White collars, red blood: In The Belko Experiment, American rat racers become guinea pigs in a deadly social experiment. Suddenly trapped within the remote Columbian office building where they put in their 9-to-5 every day, these 80 desperate desk jockeys are instructed by intercom to kill or be killed—to eliminate their coworkers in a timely fashion or risk having their heads remotely detonated one by one. Is this the setup for a grim death-match thriller? Or does it promise something cheekier, a scathing satire about how truly cutthroat corporate culture can be? The Belko Experiment, written by James Gunn (Guardians Of The Galaxy) and directed by Greg McLean (Wolf Creek), never entirely decides how seriously it wants to take its premise. And so it stakes an uncomfortable middle ground. You may think of Dilbert one minute, the Nuremberg defense the next. No, really.


The movie peaks during its opening stretch, which unfolds with a certain psychological plausibility. Finding themselves locked inside their workplace by a series of iron shutters that slam down over every door and window, the staffers of the Belko Corporation don’t instantly turn violent. In fact, they don’t even start offing each other right when the threat becomes real—which it to say, when a few employees are randomly sacrificed, their skulls blown open by the supposed “tracking devices” implanted in them by corporate. Instead, the bloodshed grows slowly out of polite discussion, snowballing from the coldly logical reasoning of company COO Barry (Scandal’s Tony Goldwyn). His chilling rationalizations are challenged by the film’s moral compass and voice of reason, Mike (John Gallagher Jr., doing another loose variation on The Office’s Jim Halpert, who he previously mimicked for three seasons on Aaron Sorkin’s The Newsroom).

The Belko Experiment fills its company directory with a sprawling cast of familiar faces and game character actors; at times, it uses the performers’ recognizability against the audience, subverting expectations. (Surely, the star of one of cinema’s most notorious serial-killer stories has been cast as the most vicious character, right?) The closest point of reference here is probably the Japanese cult favorite (and Hunger Games precursor) Battle Royale.
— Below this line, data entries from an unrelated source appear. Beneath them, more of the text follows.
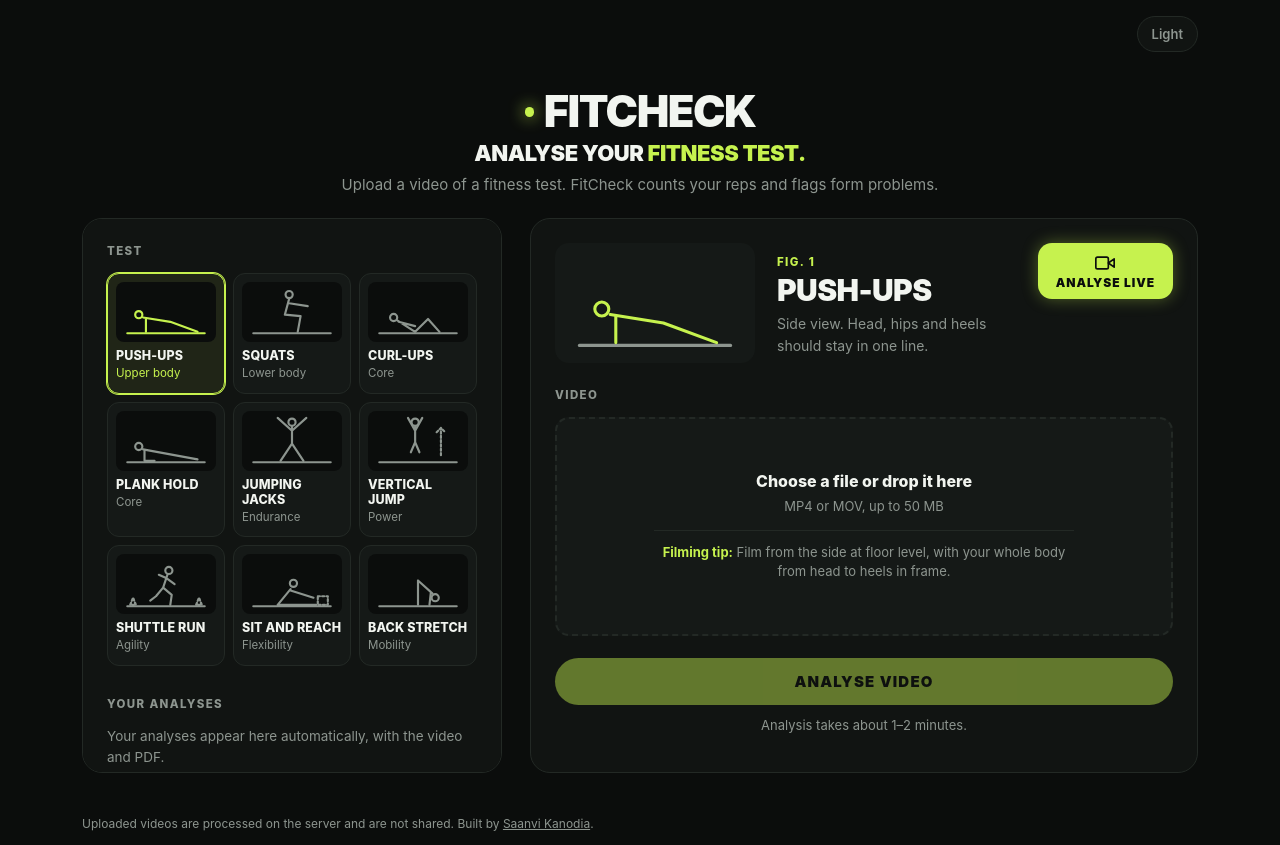
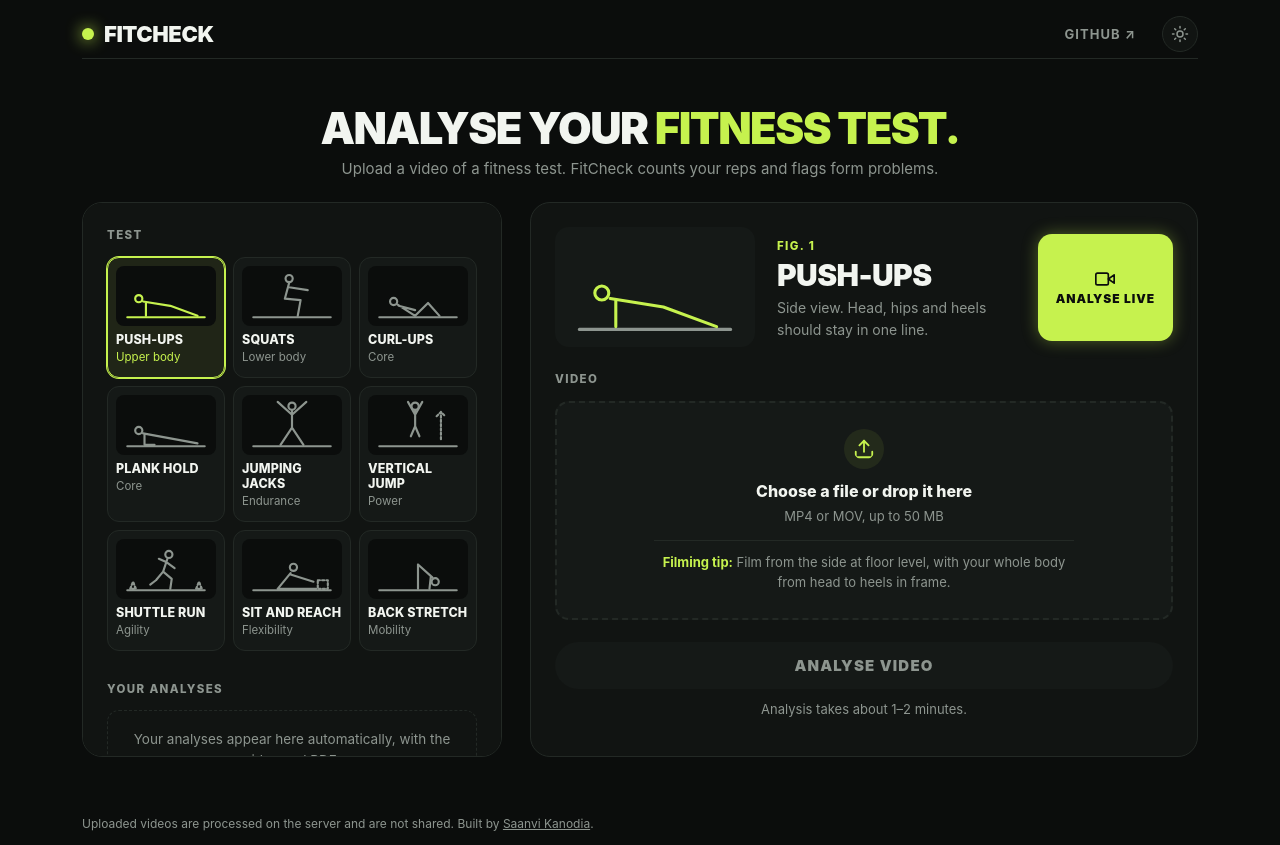
Before and after one commit to saanvi-kanodia/FitCheck, a Flask app: page / in a window 1280 px wide. Run offline with Flask 3, Linux system fonts and the light colour scheme.

Commit message:
Add top nav, theme icon, polish empty states
- Top nav with FitCheck brand, GitHub link and sun/moon theme toggle
- Drop duplicate wordmark; headline is now the main heading
- Live button: dark-theme lime in both themes, stretches to caption height
- Neutral disabled state for Analyse video, upload icon, dashed empty state for saved analyses

Co-Authored-By: Claude Opus 5.5 <noreply@anthropic.com>

```diff
--- a/webapp/templates/index.html
+++ b/webapp/templates/index.html
@@ -28,17 +28,24 @@
   .wrap { max-width: 1180px; margin: 0 auto; padding: 0 32px; }
   button, input { font: inherit; color: inherit; }
 
-  header { display: flex; justify-content: space-between; align-items: center; padding: 22px 0; }
+  header { display: flex; justify-content: space-between; align-items: center; padding: 22px 0; border-bottom: 1px solid var(--line); }
+  .nav-brand { font-size: 18px; color: var(--ink); text-decoration: none; }
+  .nav-brand::before { width: 9px; height: 9px; }
+  .topnav { display: flex; align-items: center; gap: 26px; }
+  .topnav a { color: var(--muted); text-decoration: none; font-size: 13px; font-weight: 700; letter-spacing: .08em; text-transform: uppercase; }
+  .topnav a:hover { color: var(--ink); }
   .wordmark { font: 900 22px/1 var(--display); letter-spacing: -.02em; text-transform: uppercase; display: flex; align-items: center; gap: 10px; }
   .wordmark::before { content: ""; width: 12px; height: 12px; border-radius: 50%; background: var(--accent); box-shadow: 0 0 16px var(--accent); }
   .theme-btn { background: var(--card); border: 1px solid var(--line); border-radius: 999px; padding: 7px 14px; font-size: 13px;
                font-weight: 600; color: var(--muted); cursor: pointer; }
+  .theme-btn { display: grid; place-items: center; width: 36px; height: 36px; padding: 0; }
+  .theme-btn svg { width: 18px; height: 18px; }
   .theme-btn:hover { color: var(--ink); border-color: var(--muted); }
 
   .intro { padding: 36px 0 40px; max-width: 760px; }
   .intro h1 { overflow-wrap: break-word; font: 900 clamp(30px, 8vw, 68px)/.95 var(--display); margin: 0 0 18px; letter-spacing: -.035em; text-transform: uppercase; }
   .intro { text-align: center; margin-left: auto; margin-right: auto; }
-  .intro .wordmark { gap: .22em; justify-content: center; }
+  .intro h1 em { font-style: normal; color: var(--accent-text); }
   .intro p { margin-left: auto; margin-right: auto; }
   .intro .wordmark::before { width: .22em; height: .22em; flex: none; }
   .tagline { margin: 0 0 12px; font: 900 22px/1.1 var(--display); letter-spacing: -.02em; text-transform: uppercase; }
@@ -75,6 +82,9 @@
   .drop:hover, .drop.over { border-color: var(--accent); background: var(--tint); }
   .drop.has { border-style: solid; border-color: var(--accent); }
   .drop input { display: none; }
+  .drop .up-ico { display: block; width: 40px; height: 40px; margin: 0 auto 12px; padding: 9px; border-radius: 50%;
+    background: var(--tint); color: var(--accent-text); }
+  .drop:hover .up-ico { background: var(--accent); color: var(--accent-ink); }
   .drop strong { display: block; font: 800 16px/1.3 var(--display); word-break: break-all; margin-bottom: 4px; }
   .drop small { color: var(--muted); font-size: 13px; }
   .drop .film { display: block; max-width: 420px; margin: 14px auto 0; padding-top: 12px; border-top: 1px solid var(--line); color: var(--muted); font-size: 13px; line-height: 1.5; }
@@ -89,12 +99,14 @@
          color: var(--accent-ink); font: 900 15px/1 var(--display); letter-spacing: .08em; text-transform: uppercase; cursor: pointer;
          transition: transform .12s, box-shadow .2s; }
   .btn:hover:not(:disabled) { transform: translateY(-1px); box-shadow: 0 8px 28px rgba(198, 242, 78, .3); }
-  .btn:disabled { opacity: .45; cursor: default; }
+  /* Waiting for a file: neutral, not a faded accent that looks broken */
+  .btn:disabled { background: var(--plate); color: var(--muted); cursor: default; box-shadow: none; }
   .btn-live { width: auto; min-width: 0; margin: 12px auto 0; display: flex; flex-direction: column; align-items: center; justify-content: center; gap: 4px;
-    padding: 10px 28px; border-radius: 18px; background: var(--accent); color: var(--accent-ink); border: 0; box-shadow: 0 0 16px rgba(198, 242, 78, .35); }
+    padding: 10px 28px; border-radius: 18px; background: #c6f24e; color: #0b0d0c; border: 0; box-shadow: 0 0 16px rgba(198, 242, 78, .35); }  /* dark-theme lime in both themes */
   .btn-live svg { width: 26px; height: 26px; }
   .btn-live small { font-size: 11px; font-weight: 600; letter-spacing: .04em; text-transform: none; opacity: .7; }
   .btn-live:hover:not(:disabled) { filter: brightness(1.06); box-shadow: 0 8px 28px rgba(198, 242, 78, .45); }
+
   .live-note { margin-top: 8px; font-size: 13px; color: var(--muted); text-align: center; }
   .note { margin-top: 10px; font-size: 13px; color: var(--muted); text-align: center; }
   .link { background: none; border: 0; padding: 0; font: inherit; color: var(--accent-text, var(--accent)); text-decoration: underline; cursor: pointer; }
@@ -103,8 +115,10 @@
 
   /* Right column */
   .stage { min-width: 0; }
-  figure { margin: 0 0 24px; display: grid; grid-template-columns: 200px minmax(0, 1fr) auto; gap: 22px; align-items: center; }
-  figure .btn-live { align-self: start; margin: 0; padding: 10px 18px; font-size: 12px; border-radius: 14px; white-space: nowrap; }
+  figure { margin: 0 0 24px; display: grid; grid-template-columns: 200px minmax(0, 1fr); gap: 22px; align-items: center; }
+  /* Caption and live button share a row; the button stretches to the caption's height. */
+  .cap-row { display: grid; grid-template-columns: minmax(0, 1fr) auto; gap: 22px; align-items: stretch; }
+  figure .btn-live { align-self: stretch; margin: 0; padding: 10px 18px; font-size: 12px; border-radius: 14px; white-space: nowrap; }
   figure .btn-live svg { width: 20px; height: 20px; }
   figure .btn-live small { display: none; }
   .plate { background: var(--plate); border-radius: var(--r); aspect-ratio: 5/3; display: grid; place-items: center; }
@@ -195,7 +209,8 @@
   .saved .del { background: none; border: 0; color: var(--muted); font-size: 12px; font-weight: 700; padding: 6px 10px; cursor: pointer; border-radius: 8px; }
   .saved .del:hover { color: var(--err); }
   .saved .del.confirm { color: var(--err); }
-  .saved-empty { margin: 0; color: var(--muted); font-size: 13.5px; }
+  .saved-empty { margin: 0; padding: 18px 16px; border: 1px dashed var(--line); border-radius: 12px; text-align: center;
+    color: var(--muted); font-size: 13.5px; line-height: 1.5; }
   .ghost { padding: 11px 18px; border-radius: 999px; border: 1px solid var(--line); background: none; font-size: 13px;
            font-weight: 700; text-decoration: none; color: var(--ink); cursor: pointer; }
   .ghost:hover { border-color: var(--ink); }
@@ -246,6 +261,9 @@
   @media (max-width: 560px) {
     .wrap { padding: 0 14px; }
     header { padding: 14px 0; }
+    .topnav { gap: 14px; }
+    .topnav a { font-size: 11px; letter-spacing: .04em; }
+    .nav-brand { font-size: 15px; }
     .intro { padding: 18px 0 24px; }
     .intro p { font-size: 15px; }
     .picker, .stage { padding: 16px; border-radius: 16px; }
@@ -254,7 +272,8 @@
     .tests b { font-size: 11px; }
     .tests small { display: none; }
     figure { grid-template-columns: 120px 1fr; gap: 14px; }
-    figure .btn-live { grid-column: 1 / -1; justify-self: stretch; }
+    .cap-row { grid-template-columns: 1fr; gap: 12px; }
+    figure .btn-live { justify-self: stretch; padding: 12px; }
     figcaption h3, .stage-head h2 { font-size: 22px; }
     .media { aspect-ratio: 4/3; }
     .r-card b { font-size: clamp(24px, 7vw, 36px); }
@@ -289,13 +308,15 @@
 <body>
 <div class="wrap">
   <header>
-    <span></span>
-    <button class="theme-btn" id="themeBtn" type="button">Dark</button>
+    <a class="wordmark nav-brand" href="/">FitCheck</a>
+    <nav class="topnav" aria-label="Main">
+      <a href="https://github.com/saanvi-kanodia/FitCheck" target="_blank" rel="noopener">GitHub &#8599;</a>
+      <button class="theme-btn" id="themeBtn" type="button" aria-label="Switch theme"></button>
+    </nav>
   </header>
 
   <section class="intro">
-    <h1 class="wordmark">FitCheck</h1>
-    <h2 class="tagline">Analyse your <em>fitness test.</em></h2>
+    <h1>Analyse your <em>fitness test.</em></h1>
     <p>Upload a video of a fitness test. FitCheck counts your reps and flags form problems.</p>
   </section>
 
@@ -328,6 +349,7 @@
       <div id="empty">
       <figure>
         <div class="plate" id="illus" aria-hidden="true"></div>
+        <div class="cap-row">
         <figcaption>
           <span class="fig" id="figNo">Fig. 1</span>
           <h3 id="emptyTitle"></h3>
@@ -336,12 +358,14 @@
         <button class="btn btn-live" id="liveBtn" type="button">
           <svg viewBox="0 0 24 24" fill="none" stroke="currentColor" stroke-width="2" stroke-linecap="round" stroke-linejoin="round" aria-hidden="true"><path d="M23 7l-7 5 7 5V7z"/><rect x="1" y="5" width="15" height="14" rx="2"/></svg>
           <span>Analyse live</span><small id="liveBtnText"></small></button>
+        </div>
       </figure>
       <div class="upload">
       <div class="group">
         <p class="label"><span>Video</span></p>
         <label class="drop" id="drop">
           <input type="file" name="video" accept="video/*" id="file">
+          <svg class="up-ico" viewBox="0 0 24 24" fill="none" stroke="currentColor" stroke-width="2" stroke-linecap="round" stroke-linejoin="round" aria-hidden="true"><path d="M21 15v4a2 2 0 0 1-2 2H5a2 2 0 0 1-2-2v-4"/><path d="M17 8l-5-5-5 5"/><path d="M12 3v12"/></svg>
           <strong id="dropText">Choose a file or drop it here</strong>
           <small id="dropHint">MP4 or MOV, up to {{ max_mb }} MB</small>
           <span class="film" id="filmTip"></span>
@@ -418,7 +442,13 @@ const $ = id => document.getElementById(id);
 const form = $('form'), file = $('file'), drop = $('drop');
 const root = document.documentElement;
 const isDark = () => root.dataset.theme !== 'light';
-const syncThemeLabel = () => { $('themeBtn').textContent = isDark() ? 'Light' : 'Dark'; };
+// Icon shows the theme you'd switch to: a sun in dark mode, a moon in light mode.
+const SUN = '<svg viewBox="0 0 24 24" fill="none" stroke="currentColor" stroke-width="2" stroke-linecap="round" aria-hidden="true"><circle cx="12" cy="12" r="4"/><path d="M12 2v2M12 20v2M4.9 4.9l1.4 1.4M17.7 17.7l1.4 1.4M2 12h2M20 12h2M4.9 19.1l1.4-1.4M17.7 6.3l1.4-1.4"/></svg>';
+const MOON = '<svg viewBox="0 0 24 24" fill="none" stroke="currentColor" stroke-width="2" stroke-linecap="round" stroke-linejoin="round" aria-hidden="true"><path d="M21 12.8A9 9 0 1 1 11.2 3a7 7 0 0 0 9.8 9.8z"/></svg>';
+const syncThemeLabel = () => {
+  const b = $('themeBtn'); b.innerHTML = isDark() ? SUN : MOON;
+  b.setAttribute('aria-label', isDark() ? 'Switch to light mode' : 'Switch to dark mode'); b.title = b.getAttribute('aria-label');
+};
 $('themeBtn').addEventListener('click', () => {
   root.dataset.theme = isDark() ? 'light' : 'dark';
   localStorage.setItem('theme', root.dataset.theme);
```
But that movie played more extensively with the existing relationships among its unwilling combatants, who shared classrooms instead of cubicles. Belko hints at first that it might treat its carnage like an extension of office politics, but beyond making upper management the cold-blooded aggressors—with Scrubs alum John C. McGinley as the most remorseless of the lot, a budding psychopath in a tie and button up—the opportunity is largely blown. At a certain point, we could just be watching strangers kill each other.


Is it an uneasy collision of sensibilities that keeps the movie from settling on a consistent tone? Gunn, who wrote the screenplay years ago, specialized in a much nastier breed of genre fare before getting scooped up by Marvel; his tendency to treat sudden, hideous death as a dark punchline (see Super, or the Dawn Of The Dead remake, which he also wrote) gets a big workout in Belko’s periodic strings of exploding noggins. McLean, by contrast, tends to play extremity nightmarishly straight. Consequently, The Belko Experiment teeters between “fun,” gory brutality and a more seriously disturbing variety—the latter epitomized by the film’s centerpiece, a chillingly organized process of elimination that echoes mass shootings and historic Final Solutions in equal measure. After that crucible, who’s really in the mood to see someone get their face bashed in with a tape dispenser?